• EXERCISE: In full and unchanged, set down the entries that follow, with no images.

Start of GIVEN RECORDS

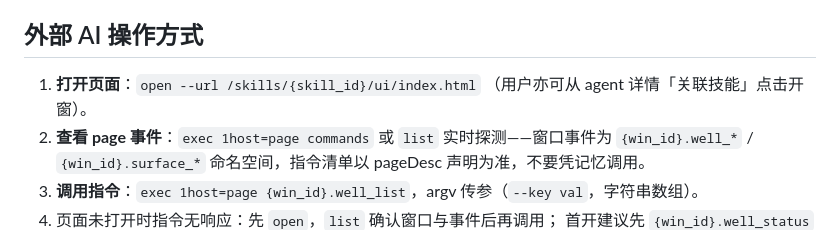
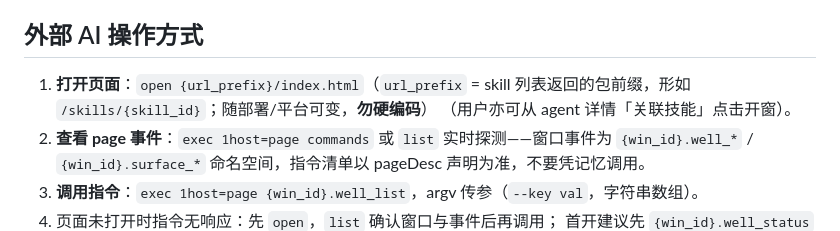
Before and after one commit to veypi/aic-skills, a Markdown page: well_talk/SKILL.md, the part around the change. GitHub-like rendering.

Commit message:
docs(well_talk): Clarify url_prefix without hardcoded paths
    - Replace hard-coded /skills/{skill_id} example with a {url_prefix} placeholder

    - Note that url_prefix varies by deployment and must not be hardcoded

```diff
--- a/well_talk/SKILL.md
+++ b/well_talk/SKILL.md
@@ -19,7 +19,7 @@ boot 时生成的合成演示数据（井 `F-01`…`F-12` + 侧钻井 `F-03 T2`
 
 ## 外部 AI 操作方式
 
-1. **打开页面**：`open --url /skills/{skill_id}/ui/index.html`
+1. **打开页面**：`open {url_prefix}/index.html`（`url_prefix` = skill 列表返回的包前缀，形如 `/skills/{skill_id}`；随部署/平台可变，**勿硬编码**）
    （用户亦可从 agent 详情「关联技能」点击开窗）。
 2. **查看 page 事件**：`exec 1host=page commands` 或 `list` 实时探测——窗口事件为
    `{win_id}.well_*` / `{win_id}.surface_*` 命名空间，指令清单以 pageDesc 声明为准，不要凭记忆调用。
```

End of GIVEN RECORDS

• THE ANSWER:
Before and after one commit to veypi/aic-skills, a Markdown page: well_talk/SKILL.md, the part around the change. GitHub-like rendering.

Commit message:
docs(well_talk): Clarify url_prefix without hardcoded paths
    - Replace hard-coded /skills/{skill_id} example with a {url_prefix} placeholder

    - Note that url_prefix varies by deployment and must not be hardcoded

```diff
--- a/well_talk/SKILL.md
+++ b/well_talk/SKILL.md
@@ -19,7 +19,7 @@ boot 时生成的合成演示数据（井 `F-01`…`F-12` + 侧钻井 `F-03 T2`
 
 ## 外部 AI 操作方式
 
-1. **打开页面**：`open --url /skills/{skill_id}/ui/index.html`
+1. **打开页面**：`open {url_prefix}/index.html`（`url_prefix` = skill 列表返回的包前缀，形如 `/skills/{skill_id}`；随部署/平台可变，**勿硬编码**）
    （用户亦可从 agent 详情「关联技能」点击开窗）。
 2. **查看 page 事件**：`exec 1host=page commands` 或 `list` 实时探测——窗口事件为
    `{win_id}.well_*` / `{win_id}.surface_*` 命名空间，指令清单以 pageDesc 声明为准，不要凭记忆调用。
```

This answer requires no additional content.